As you’ve probably already heard, journalists are insisting that tomorrow’s elections are a referendum on Iraq — so don’t even think about voting based on where the candidates stand on extending or rescinding the effective Bush tax cuts.
On this morning’s Today, MSNBC’s Chris Matthews (a highly opinionated anti-war Democrat who will nonetheless anchor the network’s election night coverage) actually warned voters that if they don't vote Democratic, the President will regard it as a mandate to continue fouling up in Iraq.
“If you go in the voting booth and you say ‘yes’ to the Republican Party, the whole world press, everywhere in the world, they’re gonna report Wednesday morning, ‘Bush does okay in the election.’ If the people vote ‘no,’ the world press will say, ‘Bush’s Iraq policies were rejected.’ And by the way, the President will read it that way. If you vote Republican Tuesday, the President will say, ‘Thank you for supporting my war policy.’ It’s about Iraq, Iraq, Iraq and there’s no real other big issue,” Matthews told co-host Meredith Vieira.

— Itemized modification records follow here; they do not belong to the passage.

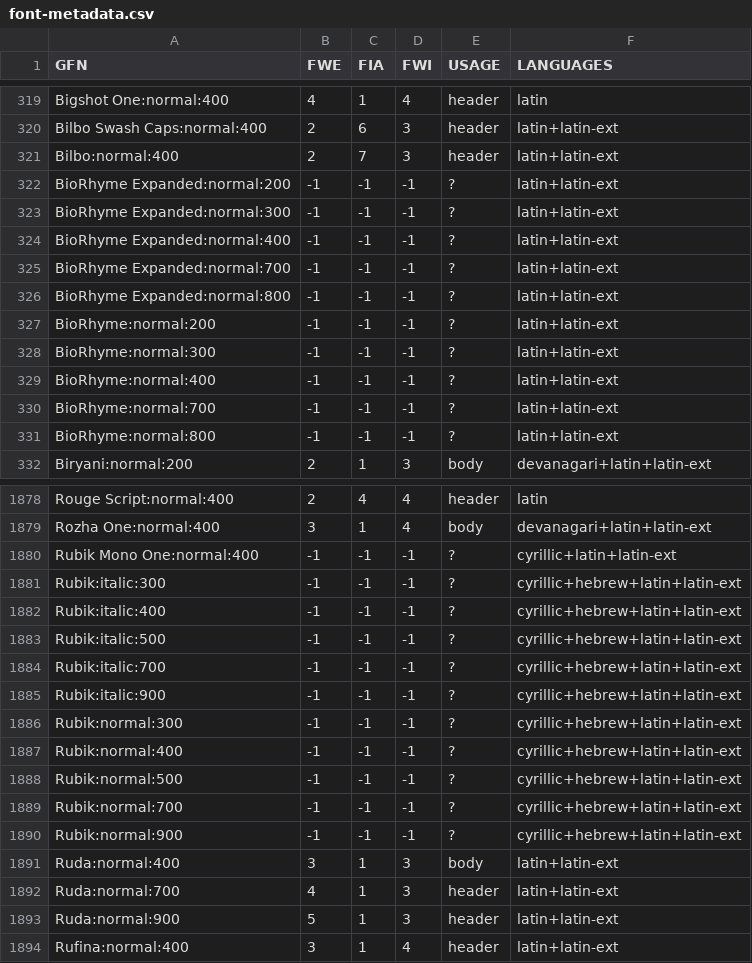
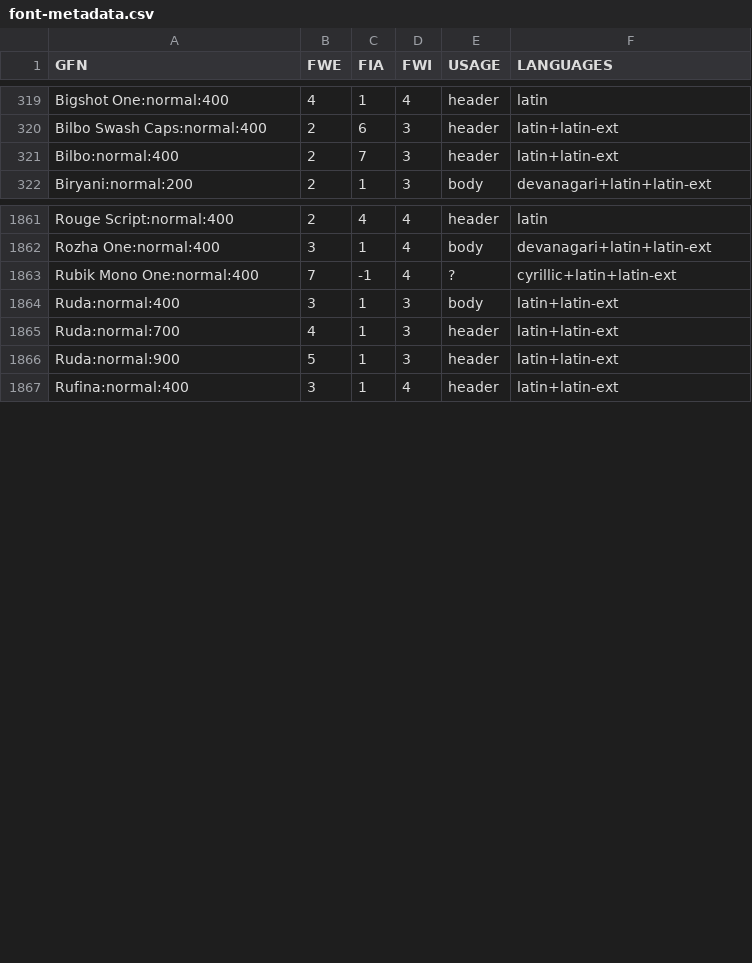
Before and after one commit to googlefonts/FontClassificationTool, a CSV file: font-metadata.csv, drawn as a sheet; only a part is shown, gaps mark what is left out; the diff covers the shown part only.

Commit message:
ok, now the tool was able to compute width and weight for some of those bad-behaving fonts...

```diff
--- a/font-metadata.csv
+++ b/font-metadata.csv
@@ -321,12 +321,2 @@ Bilbo Swash Caps:normal:400,2,6,3,header,latin+latin-ext
 Bilbo:normal:400,2,7,3,header,latin+latin-ext
-BioRhyme Expanded:normal:200,-1,-1,-1,?,latin+latin-ext
-BioRhyme Expanded:normal:300,-1,-1,-1,?,latin+latin-ext
-BioRhyme Expanded:normal:400,-1,-1,-1,?,latin+latin-ext
-BioRhyme Expanded:normal:700,-1,-1,-1,?,latin+latin-ext
-BioRhyme Expanded:normal:800,-1,-1,-1,?,latin+latin-ext
-BioRhyme:normal:200,-1,-1,-1,?,latin+latin-ext
-BioRhyme:normal:300,-1,-1,-1,?,latin+latin-ext
-BioRhyme:normal:400,-1,-1,-1,?,latin+latin-ext
-BioRhyme:normal:700,-1,-1,-1,?,latin+latin-ext
-BioRhyme:normal:800,-1,-1,-1,?,latin+latin-ext
 Biryani:normal:200,2,1,3,body,devanagari+latin+latin-ext
@@ -1879,13 +1862,3 @@ Rouge Script:normal:400,2,4,4,header,latin
 Rozha One:normal:400,3,1,4,body,devanagari+latin+latin-ext
-Rubik Mono One:normal:400,-1,-1,-1,?,cyrillic+latin+latin-ext
-Rubik:italic:300,-1,-1,-1,?,cyrillic+hebrew+latin+latin-ext
-Rubik:italic:400,-1,-1,-1,?,cyrillic+hebrew+latin+latin-ext
-Rubik:italic:500,-1,-1,-1,?,cyrillic+hebrew+latin+latin-ext
-Rubik:italic:700,-1,-1,-1,?,cyrillic+hebrew+latin+latin-ext
-Rubik:italic:900,-1,-1,-1,?,cyrillic+hebrew+latin+latin-ext
-Rubik:normal:300,-1,-1,-1,?,cyrillic+hebrew+latin+latin-ext
-Rubik:normal:400,-1,-1,-1,?,cyrillic+hebrew+latin+latin-ext
-Rubik:normal:500,-1,-1,-1,?,cyrillic+hebrew+latin+latin-ext
-Rubik:normal:700,-1,-1,-1,?,cyrillic+hebrew+latin+latin-ext
-Rubik:normal:900,-1,-1,-1,?,cyrillic+hebrew+latin+latin-ext
+Rubik Mono One:normal:400,7,-1,4,?,cyrillic+latin+latin-ext
 Ruda:normal:400,3,1,3,body,latin+latin-ext
```
Also changed, not shown: 7 removed rows and 8 edited cells elsewhere in this file, 1 other file.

So if it’s truly “Iraq, Iraq, Iraq,” how come there is so little media interest in actually reporting from Iraq itself? A new report on CNSNews.com finds “fewer than two dozen” journalists are working in Iraq now, down from more than 600 when the war began in 2003.
CNSNews reporter Randy Hall interviewed the president of Military Reporters and Editors (MRE), Sig Christenson, who said the paucity of reporters “clearly hurts everyone....We get less news out of Iraq, and more of it focuses on the bombing of the day — especially from the broadcast spectrum where mass media have such influence over American perceptions and opinion.”
Although Iraq is one of the most important issues in Tuesday's midterm election, the number of journalists reporting alongside U.S.-led coalition troops in that country has fallen to "terrible" levels, according to the head of an organization of military journalists.
More than 600 reporters, TV crews and photographers accompanied U.S. and British units during the coalition invasion of Iraq during March of 2003, but that number has dropped to fewer than two dozen in recent months, said Sig Christenson, president of Military Reporters and Editors (MRE).
That figure is also far less than October 2005, when 114 embedded reporters were in Iraq when the nation approved a new constitution, he noted.
By late September this year, the number of journalists fell to its lowest point of 11, and it has rebounded only slightly since.
Christenson, who also covers the military for the San Antonio Express-News, told Cybercast News Service that the coverage levels were "terrible."
"The number of embedded reporters in Iraq since the fall of Baghdad has tumbled precipitously, and the quantity and quality of the reporting from the war zone has gone down with it," Christenson said in a report on the MRE website.
"That clearly hurts everyone," Christenson noted. "We get less news out of Iraq, and more of it focuses on the bombing of the day — especially from the broadcast spectrum where mass media have such influence over American perceptions and opinion."
Hall’s story goes on to list some of the factors that have kept reporters away from the war zone, mainly the expense and the risk. You can read the whole report at CNSNews.com.